Iowa Lieutenant Governor Adam Gregg today toured a performance hall in Forest City that is now serving as temporary classroom space for Waldorf University students.
Dan May, the facility manager for the Boman Fine Arts Center, says it’s also being used as space for meetings. “This building, while being shuttered for performances and for the community, is very busy right now,” May says.
The theater has seating for 630. It’s now limited to about 100 people.
“We have transitioned into more of an academic space and more of a meeting space,” May says, “because it’s one of the few places in the area that has enough space that people can spread out and be socially distanced.”

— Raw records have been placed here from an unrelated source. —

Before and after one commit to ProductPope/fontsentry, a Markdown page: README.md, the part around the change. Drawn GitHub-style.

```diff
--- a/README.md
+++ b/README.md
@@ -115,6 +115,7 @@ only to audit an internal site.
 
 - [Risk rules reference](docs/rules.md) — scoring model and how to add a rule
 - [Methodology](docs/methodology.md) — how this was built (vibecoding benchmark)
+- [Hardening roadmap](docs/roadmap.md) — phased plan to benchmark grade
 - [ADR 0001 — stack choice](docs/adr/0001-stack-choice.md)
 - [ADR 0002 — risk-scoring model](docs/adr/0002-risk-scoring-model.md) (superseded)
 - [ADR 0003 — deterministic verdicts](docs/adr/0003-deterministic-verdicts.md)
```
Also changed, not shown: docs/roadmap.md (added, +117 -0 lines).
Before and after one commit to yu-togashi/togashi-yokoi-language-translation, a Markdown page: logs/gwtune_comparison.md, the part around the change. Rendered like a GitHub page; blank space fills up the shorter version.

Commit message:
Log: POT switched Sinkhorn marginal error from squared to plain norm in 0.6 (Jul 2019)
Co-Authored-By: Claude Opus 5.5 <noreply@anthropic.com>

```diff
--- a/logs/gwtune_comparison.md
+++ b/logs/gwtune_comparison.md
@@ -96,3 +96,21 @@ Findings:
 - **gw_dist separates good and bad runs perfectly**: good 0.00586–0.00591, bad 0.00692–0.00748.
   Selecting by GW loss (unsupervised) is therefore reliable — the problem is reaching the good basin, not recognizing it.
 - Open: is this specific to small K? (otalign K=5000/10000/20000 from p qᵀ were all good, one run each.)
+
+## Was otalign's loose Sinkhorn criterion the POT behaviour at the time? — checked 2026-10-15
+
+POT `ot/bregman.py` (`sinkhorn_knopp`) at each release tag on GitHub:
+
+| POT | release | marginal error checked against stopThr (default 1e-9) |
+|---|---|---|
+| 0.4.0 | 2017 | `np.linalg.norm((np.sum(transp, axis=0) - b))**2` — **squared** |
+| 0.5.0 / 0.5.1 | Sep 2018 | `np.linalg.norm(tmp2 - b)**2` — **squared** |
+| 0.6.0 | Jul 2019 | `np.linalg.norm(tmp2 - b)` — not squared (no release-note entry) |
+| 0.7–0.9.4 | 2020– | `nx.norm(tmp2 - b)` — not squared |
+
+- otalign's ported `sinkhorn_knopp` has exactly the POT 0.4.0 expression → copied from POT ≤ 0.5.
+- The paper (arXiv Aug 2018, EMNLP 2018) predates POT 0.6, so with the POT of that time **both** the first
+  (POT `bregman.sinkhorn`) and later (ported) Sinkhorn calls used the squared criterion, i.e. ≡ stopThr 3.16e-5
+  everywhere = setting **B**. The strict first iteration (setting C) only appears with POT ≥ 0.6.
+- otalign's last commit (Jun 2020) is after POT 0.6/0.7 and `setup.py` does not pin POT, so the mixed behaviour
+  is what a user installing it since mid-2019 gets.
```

There was a tense moment during the lieutenant governor’s visit as a passerby – who introduced herself as a teacher – first thanked Gregg for wearing a face mask, but criticized the Reynolds Administration for how it has handled the start of school for Iowa high school and college students, then the woman walked away. Later, a reporter asked Gregg about the state’s response to the coronavirus.
“I’m very proud of the way that Governor Reynolds has led our state during this unprecedented global pandemic,” Gregg replied. “These are issues that none of us could have anticipated as we headed into 2020 and I think she’s led us very admirably and had to make some really difficult decisions in light of the situation we face and I think she’s struck an appropriate balance as she balances things like public health concerns and economic concerns and education concerns.”
The Boman Fine Arts Center Gregg in Forest City was partly financed with a state grant. Construction on the center began in the spring of 2017 and its official grand opening was in the fall of 2018.
“The thing that really makes this project stand out is the amazing amount of partners,” Gregg said. “It took a strong community and strong community organizations coming together. You have Waldorf University as a big part of it and, of course, very generous benefactors who helped make a project like this a reality.”
The state grant of nearly $625,000 accounted for about six percent of the nearly $10 million cost of the project.
(By Zarren Egesdal, KIOW, Forest City)